** Opening DATA LISTING block **

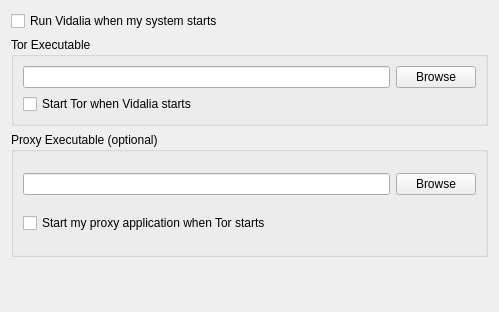
This is src/vidalia/config/generalpage.ui in a-ilin/vidalia as Qt 5 draws it before an edit. The edited form follows.
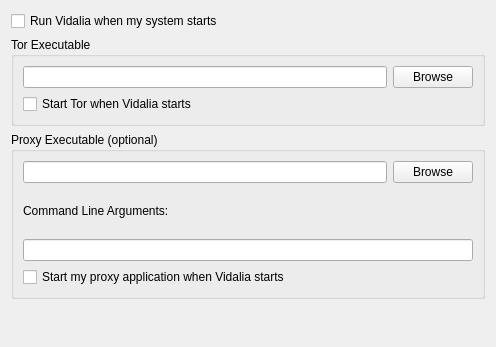
This is the edited form.

Commit message:
r304@lysithea:  edmanm | 2008-04-03 22:40:38 -0400  Add a box for proxy command line arguments and change the checkbox to say  "Start my proxy application when Vidalia starts". If this is unchecked, then  we never launch their proxy.
svn:r2480

```diff
--- a/src/vidalia/config/generalpage.ui
+++ b/src/vidalia/config/generalpage.ui
@@ -5,8 +5,8 @@
    <rect>
     <x>0</x>
     <y>0</y>
-    <width>499</width>
-    <height>312</height>
+    <width>496</width>
+    <height>347</height>
    </rect>
   </property>
   <property name="contextMenuPolicy" >
@@ -80,7 +80,7 @@
      <property name="minimumSize" >
       <size>
        <width>0</width>
-       <height>125</height>
+       <height>167</height>
       </size>
      </property>
      <property name="title" >
@@ -102,9 +102,23 @@
         </layout>
        </item>
        <item>
-        <widget class="QCheckBox" name="chkRunProxyAtTorStartup" >
+        <layout class="QHBoxLayout" >
+         <item>
+          <widget class="QLabel" name="lblProxyArguments" >
+           <property name="text" >
+            <string>Command Line Arguments:</string>
+           </property>
+          </widget>
+         </item>
+        </layout>
+       </item>
+       <item>
+        <widget class="QLineEdit" name="lineProxyExecutableArguments" />
+       </item>
+       <item>
+        <widget class="QCheckBox" name="chkRunProxyAtVidaliaStartup" >
          <property name="text" >
-          <string>Start my proxy application when Tor starts</string>
+          <string>Start my proxy application when Vidalia starts</string>
          </property>
         </widget>
        </item>
```
Left out of the diff: 2 changed lines with no effect on the pictures.
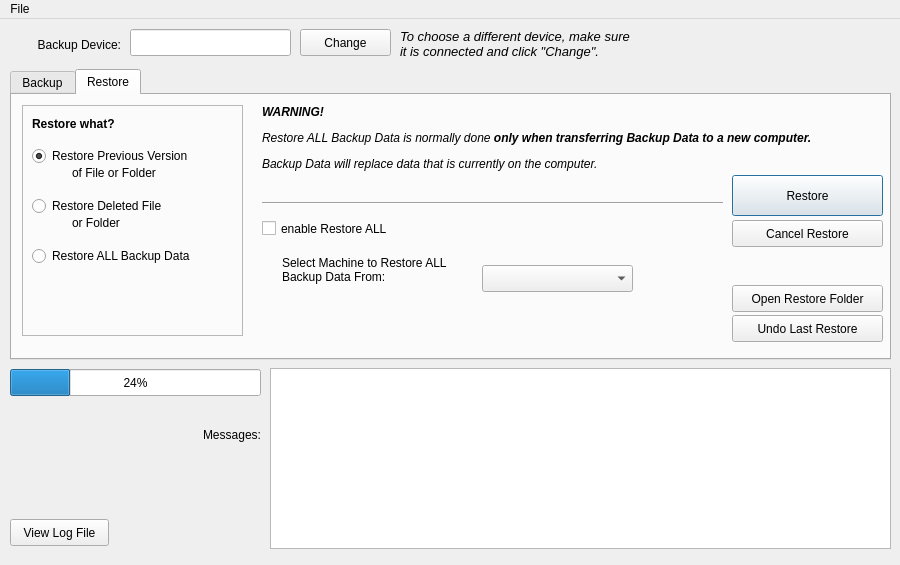
wasta-linux/wasta-backup, file mainwindow.ui: the form before one commit.
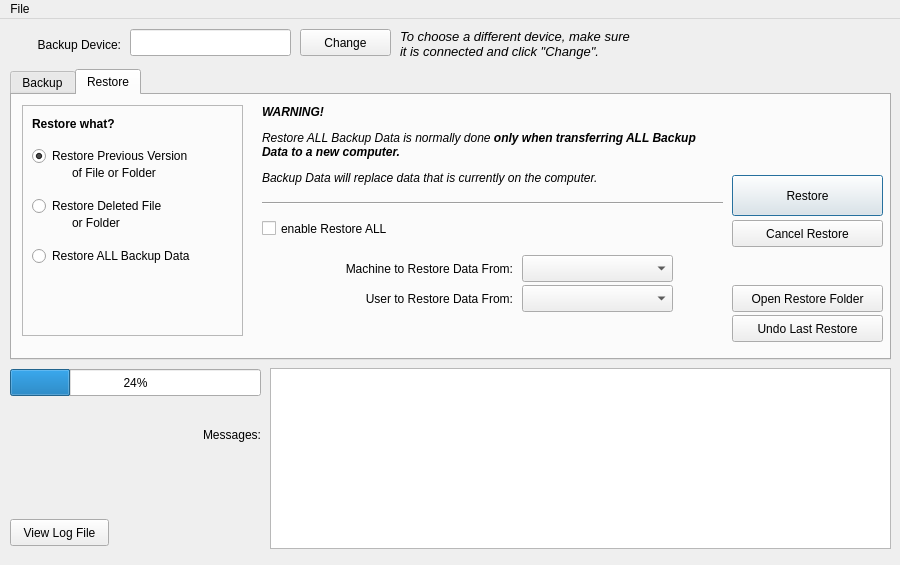
The form after the commit. The open tabs and pages were chosen to show the change.

Commit message: * Implemented multi-user for "Restore ALL", so now can restore from different machine and different user to current machine and user. * reduced USB auto-launch delay to 5s (from 10s)

The edit to the form file:
```diff
--- a/mainwindow.ui
+++ b/mainwindow.ui
@@ -503,7 +503,7 @@
          <rect>
           <x>10</x>
           <y>10</y>
-          <width>571</width>
+          <width>461</width>
           <height>101</height>
          </rect>
         </property>
@@ -513,7 +513,7 @@
          </font>
         </property>
         <property name="text">
-         <string>&lt;html&gt;&lt;head/&gt;&lt;body&gt;&lt;p&gt;&lt;span style=&quot; font-weight:600;&quot;&gt;WARNING!&lt;/span&gt;&lt;/p&gt;&lt;p&gt;Restore ALL Backup Data is normally done &lt;span style=&quot; font-weight:600;&quot;&gt;only when transferring Backup Data to a new computer.&lt;/span&gt;&lt;/p&gt;&lt;p&gt;Backup Data will replace data that is currently on the computer. &lt;/p&gt;&lt;/body&gt;&lt;/html&gt;</string>
+         <string>&lt;html&gt;&lt;head/&gt;&lt;body&gt;&lt;p&gt;&lt;span style=&quot; font-weight:600;&quot;&gt;WARNING!&lt;/span&gt;&lt;/p&gt;&lt;p&gt;Restore ALL Backup Data is normally done &lt;span style=&quot; font-weight:600;&quot;&gt;only when transferring ALL Backup Data to a new computer.&lt;/span&gt;&lt;/p&gt;&lt;p&gt;Backup Data will replace data that is currently on the computer. &lt;/p&gt;&lt;/body&gt;&lt;/html&gt;</string>
         </property>
         <property name="alignment">
          <set>Qt::AlignLeading|Qt::AlignLeft|Qt::AlignTop</set>
@@ -551,8 +551,18 @@
        <widget class="QComboBox" name="machineCombo">
         <property name="geometry">
          <rect>
-          <x>230</x>
-          <y>170</y>
+          <x>270</x>
+          <y>160</y>
+          <width>151</width>
+          <height>27</height>
+         </rect>
+        </property>
+       </widget>
+       <widget class="QComboBox" name="restUserCombo">
+        <property name="geometry">
+         <rect>
+          <x>270</x>
+          <y>190</y>
           <width>151</width>
           <height>27</height>
          </rect>
@@ -561,20 +571,33 @@
        <widget class="QLabel" name="machineLabel">
         <property name="geometry">
          <rect>
-          <x>30</x>
-          <y>140</y>
+          <x>50</x>
+          <y>160</y>
+          <width>211</width>
+          <height>27</height>
+         </rect>
+        </property>
+        <property name="text">
+         <string>Machine to Restore Data From:</string>
+        </property>
+        <property name="alignment">
+         <set>Qt::AlignRight|Qt::AlignTrailing|Qt::AlignVCenter</set>
+        </property>
+       </widget>
+       <widget class="QLabel" name="restUserLabel">
+        <property name="geometry">
+         <rect>
+          <x>80</x>
+          <y>190</y>
           <width>181</width>
-          <height>71</height>
+          <height>27</height>
          </rect>
         </property>
         <property name="text">
-         <string>&lt;html&gt;&lt;head/&gt;&lt;body&gt;&lt;p&gt;Select Machine to Restore ALL Backup Data From:&lt;/p&gt;&lt;/body&gt;&lt;/html&gt;</string>
+         <string>User to Restore Data From:</string>
         </property>
         <property name="alignment">
-         <set>Qt::AlignLeading|Qt::AlignLeft|Qt::AlignVCenter</set>
-        </property>
-        <property name="wordWrap">
-         <bool>true</bool>
+         <set>Qt::AlignRight|Qt::AlignTrailing|Qt::AlignVCenter</set>
         </property>
        </widget>
       </widget>
```
Left out of the diff: 2 changed lines with no effect on the pictures. The commit also changes 3 other files.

** Closing DATA LISTING block **

## ACTION ITEM
Only the lines holding the word "with" belong in the answer; copy them from the listing above.

## ANSWER FOR THIS EXERCISE
Left out of the diff: 2 changed lines with no effect on the pictures.
Left out of the diff: 2 changed lines with no effect on the pictures. The commit also changes 3 other files.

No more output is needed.